SOURCE RECORDS:

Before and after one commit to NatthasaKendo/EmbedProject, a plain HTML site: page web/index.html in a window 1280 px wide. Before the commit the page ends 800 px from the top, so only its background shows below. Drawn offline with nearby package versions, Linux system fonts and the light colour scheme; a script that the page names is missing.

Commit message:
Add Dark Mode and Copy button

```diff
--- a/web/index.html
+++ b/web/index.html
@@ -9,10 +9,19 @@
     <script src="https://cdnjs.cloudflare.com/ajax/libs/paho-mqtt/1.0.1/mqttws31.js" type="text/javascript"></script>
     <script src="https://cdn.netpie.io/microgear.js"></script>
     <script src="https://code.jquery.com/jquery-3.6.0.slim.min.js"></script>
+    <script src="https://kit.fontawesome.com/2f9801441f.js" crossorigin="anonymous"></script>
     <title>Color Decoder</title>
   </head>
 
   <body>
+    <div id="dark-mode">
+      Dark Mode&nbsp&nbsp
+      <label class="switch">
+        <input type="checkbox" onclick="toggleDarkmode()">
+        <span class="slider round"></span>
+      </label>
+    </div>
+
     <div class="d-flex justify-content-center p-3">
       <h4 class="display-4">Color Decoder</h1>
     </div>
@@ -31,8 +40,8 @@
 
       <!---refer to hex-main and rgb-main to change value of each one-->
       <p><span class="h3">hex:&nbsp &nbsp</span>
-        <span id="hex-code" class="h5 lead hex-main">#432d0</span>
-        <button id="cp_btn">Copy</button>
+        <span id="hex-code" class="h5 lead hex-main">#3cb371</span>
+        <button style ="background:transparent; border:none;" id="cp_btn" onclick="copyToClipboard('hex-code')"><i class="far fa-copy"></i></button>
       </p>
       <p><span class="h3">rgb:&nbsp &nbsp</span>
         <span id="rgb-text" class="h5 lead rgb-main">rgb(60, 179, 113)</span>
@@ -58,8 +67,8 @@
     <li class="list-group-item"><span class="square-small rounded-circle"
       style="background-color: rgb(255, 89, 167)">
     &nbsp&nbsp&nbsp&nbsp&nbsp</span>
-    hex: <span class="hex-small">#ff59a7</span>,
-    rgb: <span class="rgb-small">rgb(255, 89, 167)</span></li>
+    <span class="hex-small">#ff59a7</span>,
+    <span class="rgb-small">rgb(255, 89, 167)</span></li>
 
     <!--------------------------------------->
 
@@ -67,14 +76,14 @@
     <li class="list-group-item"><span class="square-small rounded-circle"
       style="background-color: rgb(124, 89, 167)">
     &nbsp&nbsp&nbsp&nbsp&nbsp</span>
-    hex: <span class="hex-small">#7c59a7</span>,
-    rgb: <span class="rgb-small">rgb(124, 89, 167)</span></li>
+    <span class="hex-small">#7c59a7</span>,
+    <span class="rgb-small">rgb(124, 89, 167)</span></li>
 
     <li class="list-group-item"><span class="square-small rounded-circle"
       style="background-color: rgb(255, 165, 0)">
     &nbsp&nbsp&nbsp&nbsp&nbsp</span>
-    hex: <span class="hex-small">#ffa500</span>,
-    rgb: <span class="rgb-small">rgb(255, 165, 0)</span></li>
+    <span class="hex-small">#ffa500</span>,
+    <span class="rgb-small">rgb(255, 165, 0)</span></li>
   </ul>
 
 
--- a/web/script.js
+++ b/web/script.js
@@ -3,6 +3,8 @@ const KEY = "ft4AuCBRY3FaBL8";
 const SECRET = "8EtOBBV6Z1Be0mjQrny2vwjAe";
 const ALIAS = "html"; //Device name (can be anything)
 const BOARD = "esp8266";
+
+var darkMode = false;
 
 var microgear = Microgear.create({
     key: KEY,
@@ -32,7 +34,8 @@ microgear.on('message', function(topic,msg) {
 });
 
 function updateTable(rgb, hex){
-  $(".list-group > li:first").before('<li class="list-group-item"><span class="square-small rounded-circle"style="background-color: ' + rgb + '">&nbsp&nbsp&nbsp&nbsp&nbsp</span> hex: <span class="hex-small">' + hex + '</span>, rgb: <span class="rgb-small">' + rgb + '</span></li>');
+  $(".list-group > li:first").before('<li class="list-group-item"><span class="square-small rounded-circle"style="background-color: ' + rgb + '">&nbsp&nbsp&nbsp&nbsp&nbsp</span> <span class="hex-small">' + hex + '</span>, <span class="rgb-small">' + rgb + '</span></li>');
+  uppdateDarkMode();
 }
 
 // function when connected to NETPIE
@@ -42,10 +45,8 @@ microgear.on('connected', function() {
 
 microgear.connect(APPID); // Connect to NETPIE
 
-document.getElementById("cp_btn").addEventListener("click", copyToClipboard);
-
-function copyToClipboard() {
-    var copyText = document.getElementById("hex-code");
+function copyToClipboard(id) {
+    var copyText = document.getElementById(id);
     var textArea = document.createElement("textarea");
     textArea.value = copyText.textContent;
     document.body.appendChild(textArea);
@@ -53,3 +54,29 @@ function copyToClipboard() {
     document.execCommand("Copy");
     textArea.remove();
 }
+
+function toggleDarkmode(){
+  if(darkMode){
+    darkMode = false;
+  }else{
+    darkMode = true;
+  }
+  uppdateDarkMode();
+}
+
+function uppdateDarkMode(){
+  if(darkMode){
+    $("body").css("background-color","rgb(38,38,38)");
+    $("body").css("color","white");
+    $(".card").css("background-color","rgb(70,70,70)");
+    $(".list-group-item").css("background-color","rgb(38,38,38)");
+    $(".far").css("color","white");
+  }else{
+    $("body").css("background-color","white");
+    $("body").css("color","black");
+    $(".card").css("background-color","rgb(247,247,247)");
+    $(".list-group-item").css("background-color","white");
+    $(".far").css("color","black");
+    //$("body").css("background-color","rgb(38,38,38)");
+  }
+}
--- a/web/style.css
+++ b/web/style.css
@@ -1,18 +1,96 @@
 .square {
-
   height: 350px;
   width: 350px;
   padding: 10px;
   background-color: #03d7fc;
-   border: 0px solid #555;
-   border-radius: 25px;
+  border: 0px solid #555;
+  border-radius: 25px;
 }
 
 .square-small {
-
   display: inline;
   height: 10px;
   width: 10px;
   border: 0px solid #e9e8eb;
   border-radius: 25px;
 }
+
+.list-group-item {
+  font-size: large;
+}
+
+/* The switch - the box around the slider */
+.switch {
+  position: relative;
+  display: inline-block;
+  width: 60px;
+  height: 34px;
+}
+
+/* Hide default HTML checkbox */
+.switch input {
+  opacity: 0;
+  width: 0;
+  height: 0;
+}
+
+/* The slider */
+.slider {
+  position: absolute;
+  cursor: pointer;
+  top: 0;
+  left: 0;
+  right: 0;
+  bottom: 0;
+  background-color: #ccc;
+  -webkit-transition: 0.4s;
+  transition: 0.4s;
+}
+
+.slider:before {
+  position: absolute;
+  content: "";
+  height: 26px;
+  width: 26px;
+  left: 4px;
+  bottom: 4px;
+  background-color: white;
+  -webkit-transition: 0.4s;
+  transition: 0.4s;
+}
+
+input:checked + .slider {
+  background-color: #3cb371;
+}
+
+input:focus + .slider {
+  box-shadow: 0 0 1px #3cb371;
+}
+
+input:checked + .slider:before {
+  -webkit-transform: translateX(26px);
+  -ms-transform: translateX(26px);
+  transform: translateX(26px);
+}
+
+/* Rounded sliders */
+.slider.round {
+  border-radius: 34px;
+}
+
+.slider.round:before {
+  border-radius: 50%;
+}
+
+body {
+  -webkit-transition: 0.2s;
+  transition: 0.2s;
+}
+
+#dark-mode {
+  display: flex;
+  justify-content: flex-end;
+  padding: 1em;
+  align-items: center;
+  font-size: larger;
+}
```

WHAT IS BEING ASKED: What you should produce is an exact retyping of every line above.

SOLUTION TO THIS EXERCISE:
Before and after one commit to NatthasaKendo/EmbedProject, a plain HTML site: page web/index.html in a window 1280 px wide. Before the commit the page ends 800 px from the top, so only its background shows below. Drawn offline with nearby package versions, Linux system fonts and the light colour scheme; a script that the page names is missing.

Commit message:
Add Dark Mode and Copy button

```diff
--- a/web/index.html
+++ b/web/index.html
@@ -9,10 +9,19 @@
     <script src="https://cdnjs.cloudflare.com/ajax/libs/paho-mqtt/1.0.1/mqttws31.js" type="text/javascript"></script>
     <script src="https://cdn.netpie.io/microgear.js"></script>
     <script src="https://code.jquery.com/jquery-3.6.0.slim.min.js"></script>
+    <script src="https://kit.fontawesome.com/2f9801441f.js" crossorigin="anonymous"></script>
     <title>Color Decoder</title>
   </head>
 
   <body>
+    <div id="dark-mode">
+      Dark Mode&nbsp&nbsp
+      <label class="switch">
+        <input type="checkbox" onclick="toggleDarkmode()">
+        <span class="slider round"></span>
+      </label>
+    </div>
+
     <div class="d-flex justify-content-center p-3">
       <h4 class="display-4">Color Decoder</h1>
     </div>
@@ -31,8 +40,8 @@
 
       <!---refer to hex-main and rgb-main to change value of each one-->
       <p><span class="h3">hex:&nbsp &nbsp</span>
-        <span id="hex-code" class="h5 lead hex-main">#432d0</span>
-        <button id="cp_btn">Copy</button>
+        <span id="hex-code" class="h5 lead hex-main">#3cb371</span>
+        <button style ="background:transparent; border:none;" id="cp_btn" onclick="copyToClipboard('hex-code')"><i class="far fa-copy"></i></button>
       </p>
       <p><span class="h3">rgb:&nbsp &nbsp</span>
         <span id="rgb-text" class="h5 lead rgb-main">rgb(60, 179, 113)</span>
@@ -58,8 +67,8 @@
     <li class="list-group-item"><span class="square-small rounded-circle"
       style="background-color: rgb(255, 89, 167)">
     &nbsp&nbsp&nbsp&nbsp&nbsp</span>
-    hex: <span class="hex-small">#ff59a7</span>,
-    rgb: <span class="rgb-small">rgb(255, 89, 167)</span></li>
+    <span class="hex-small">#ff59a7</span>,
+    <span class="rgb-small">rgb(255, 89, 167)</span></li>
 
     <!--------------------------------------->
 
@@ -67,14 +76,14 @@
     <li class="list-group-item"><span class="square-small rounded-circle"
       style="background-color: rgb(124, 89, 167)">
     &nbsp&nbsp&nbsp&nbsp&nbsp</span>
-    hex: <span class="hex-small">#7c59a7</span>,
-    rgb: <span class="rgb-small">rgb(124, 89, 167)</span></li>
+    <span class="hex-small">#7c59a7</span>,
+    <span class="rgb-small">rgb(124, 89, 167)</span></li>
 
     <li class="list-group-item"><span class="square-small rounded-circle"
       style="background-color: rgb(255, 165, 0)">
     &nbsp&nbsp&nbsp&nbsp&nbsp</span>
-    hex: <span class="hex-small">#ffa500</span>,
-    rgb: <span class="rgb-small">rgb(255, 165, 0)</span></li>
+    <span class="hex-small">#ffa500</span>,
+    <span class="rgb-small">rgb(255, 165, 0)</span></li>
   </ul>
 
 
--- a/web/script.js
+++ b/web/script.js
@@ -3,6 +3,8 @@ const KEY = "ft4AuCBRY3FaBL8";
 const SECRET = "8EtOBBV6Z1Be0mjQrny2vwjAe";
 const ALIAS = "html"; //Device name (can be anything)
 const BOARD = "esp8266";
+
+var darkMode = false;
 
 var microgear = Microgear.create({
     key: KEY,
@@ -32,7 +34,8 @@ microgear.on('message', function(topic,msg) {
 });
 
 function updateTable(rgb, hex){
-  $(".list-group > li:first").before('<li class="list-group-item"><span class="square-small rounded-circle"style="background-color: ' + rgb + '">&nbsp&nbsp&nbsp&nbsp&nbsp</span> hex: <span class="hex-small">' + hex + '</span>, rgb: <span class="rgb-small">' + rgb + '</span></li>');
+  $(".list-group > li:first").before('<li class="list-group-item"><span class="square-small rounded-circle"style="background-color: ' + rgb + '">&nbsp&nbsp&nbsp&nbsp&nbsp</span> <span class="hex-small">' + hex + '</span>, <span class="rgb-small">' + rgb + '</span></li>');
+  uppdateDarkMode();
 }
 
 // function when connected to NETPIE
@@ -42,10 +45,8 @@ microgear.on('connected', function() {
 
 microgear.connect(APPID); // Connect to NETPIE
 
-document.getElementById("cp_btn").addEventListener("click", copyToClipboard);
-
-function copyToClipboard() {
-    var copyText = document.getElementById("hex-code");
+function copyToClipboard(id) {
+    var copyText = document.getElementById(id);
     var textArea = document.createElement("textarea");
     textArea.value = copyText.textContent;
     document.body.appendChild(textArea);
@@ -53,3 +54,29 @@ function copyToClipboard() {
     document.execCommand("Copy");
     textArea.remove();
 }
+
+function toggleDarkmode(){
+  if(darkMode){
+    darkMode = false;
+  }else{
+    darkMode = true;
+  }
+  uppdateDarkMode();
+}
+
+function uppdateDarkMode(){
+  if(darkMode){
+    $("body").css("background-color","rgb(38,38,38)");
+    $("body").css("color","white");
+    $(".card").css("background-color","rgb(70,70,70)");
+    $(".list-group-item").css("background-color","rgb(38,38,38)");
+    $(".far").css("color","white");
+  }else{
+    $("body").css("background-color","white");
+    $("body").css("color","black");
+    $(".card").css("background-color","rgb(247,247,247)");
+    $(".list-group-item").css("background-color","white");
+    $(".far").css("color","black");
+    //$("body").css("background-color","rgb(38,38,38)");
+  }
+}
--- a/web/style.css
+++ b/web/style.css
@@ -1,18 +1,96 @@
 .square {
-
   height: 350px;
   width: 350px;
   padding: 10px;
   background-color: #03d7fc;
-   border: 0px solid #555;
-   border-radius: 25px;
+  border: 0px solid #555;
+  border-radius: 25px;
 }
 
 .square-small {
-
   display: inline;
   height: 10px;
   width: 10px;
   border: 0px solid #e9e8eb;
   border-radius: 25px;
 }
+
+.list-group-item {
+  font-size: large;
+}
+
+/* The switch - the box around the slider */
+.switch {
+  position: relative;
+  display: inline-block;
+  width: 60px;
+  height: 34px;
+}
+
+/* Hide default HTML checkbox */
+.switch input {
+  opacity: 0;
+  width: 0;
+  height: 0;
+}
+
+/* The slider */
+.slider {
+  position: absolute;
+  cursor: pointer;
+  top: 0;
+  left: 0;
+  right: 0;
+  bottom: 0;
+  background-color: #ccc;
+  -webkit-transition: 0.4s;
+  transition: 0.4s;
+}
+
+.slider:before {
+  position: absolute;
+  content: "";
+  height: 26px;
+  width: 26px;
+  left: 4px;
+  bottom: 4px;
+  background-color: white;
+  -webkit-transition: 0.4s;
+  transition: 0.4s;
+}
+
+input:checked + .slider {
+  background-color: #3cb371;
+}
+
+input:focus + .slider {
+  box-shadow: 0 0 1px #3cb371;
+}
+
+input:checked + .slider:before {
+  -webkit-transform: translateX(26px);
+  -ms-transform: translateX(26px);
+  transform: translateX(26px);
+}
+
+/* Rounded sliders */
+.slider.round {
+  border-radius: 34px;
+}
+
+.slider.round:before {
+  border-radius: 50%;
+}
+
+body {
+  -webkit-transition: 0.2s;
+  transition: 0.2s;
+}
+
+#dark-mode {
+  display: flex;
+  justify-content: flex-end;
+  padding: 1em;
+  align-items: center;
+  font-size: larger;
+}
```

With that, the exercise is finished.